--- Work task ---
Please retype the records below exactly, omitting any images.

--- Data listing ---

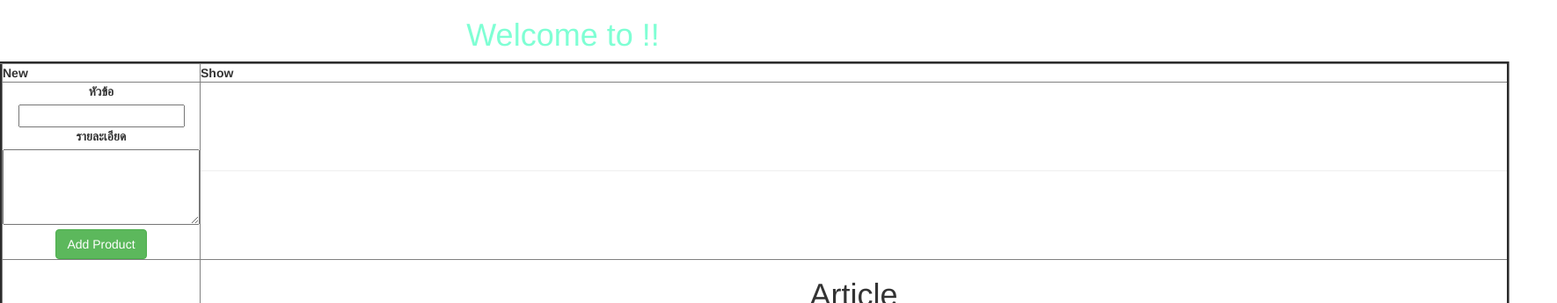
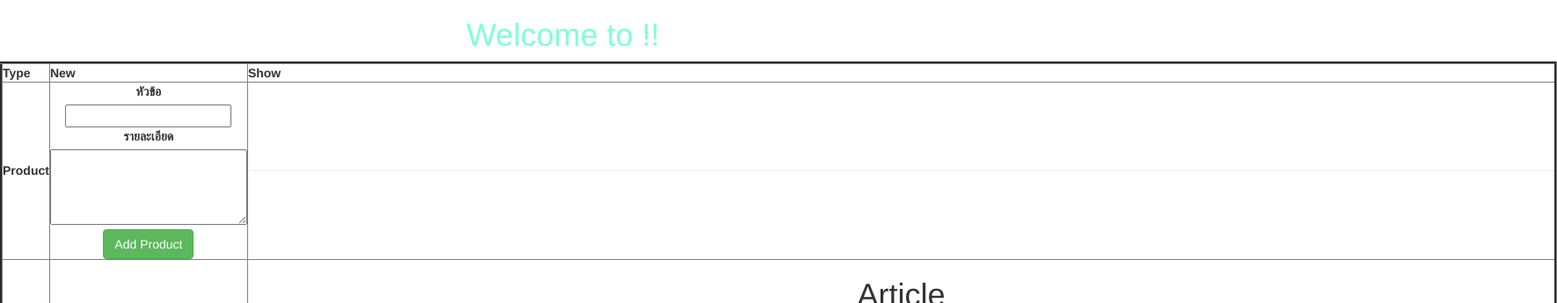
Before and after one commit to korakod/RewriteEntroAdmin, an Angular app: page / in a window 1280 px wide. Shown: the top 345 px of the page at 88% size, 1770 px wide, since content can reach past the window. Built offline with nearby package versions, Linux system fonts and the light colour scheme.

Commit message:
update table

```diff
--- a/src/app/app.component.html
+++ b/src/app/app.component.html
@@ -4,10 +4,14 @@
   </h1>
   <table  class="table" border="3">
     <tr>
+      <th>Type</th>
       <th>New</th>
       <th>Show</th>
     </tr>
     <tr>
+      <th>
+        Product
+      </th>
       <td>
         <div>
           <label for="subject">หัวข้อ</label>
@@ -28,6 +32,9 @@
       </td>
     </tr>
     <tr>
+      <th>
+        Article
+      </th>
       <td>
       </td>
       <td>
@@ -35,6 +42,9 @@
       </td>
     </tr>
     <tr>
+      <th>
+        Events
+      </th>
       <td>
       </td>
       <td>
```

--- Your response ---
Before and after one commit to korakod/RewriteEntroAdmin, an Angular app: page / in a window 1280 px wide. Shown: the top 345 px of the page at 88% size, 1770 px wide, since content can reach past the window. Built offline with nearby package versions, Linux system fonts and the light colour scheme.

Commit message:
update table

```diff
--- a/src/app/app.component.html
+++ b/src/app/app.component.html
@@ -4,10 +4,14 @@
   </h1>
   <table  class="table" border="3">
     <tr>
+      <th>Type</th>
       <th>New</th>
       <th>Show</th>
     </tr>
     <tr>
+      <th>
+        Product
+      </th>
       <td>
         <div>
           <label for="subject">หัวข้อ</label>
@@ -28,6 +32,9 @@
       </td>
     </tr>
     <tr>
+      <th>
+        Article
+      </th>
       <td>
       </td>
       <td>
@@ -35,6 +42,9 @@
       </td>
     </tr>
     <tr>
+      <th>
+        Events
+      </th>
       <td>
       </td>
       <td>
```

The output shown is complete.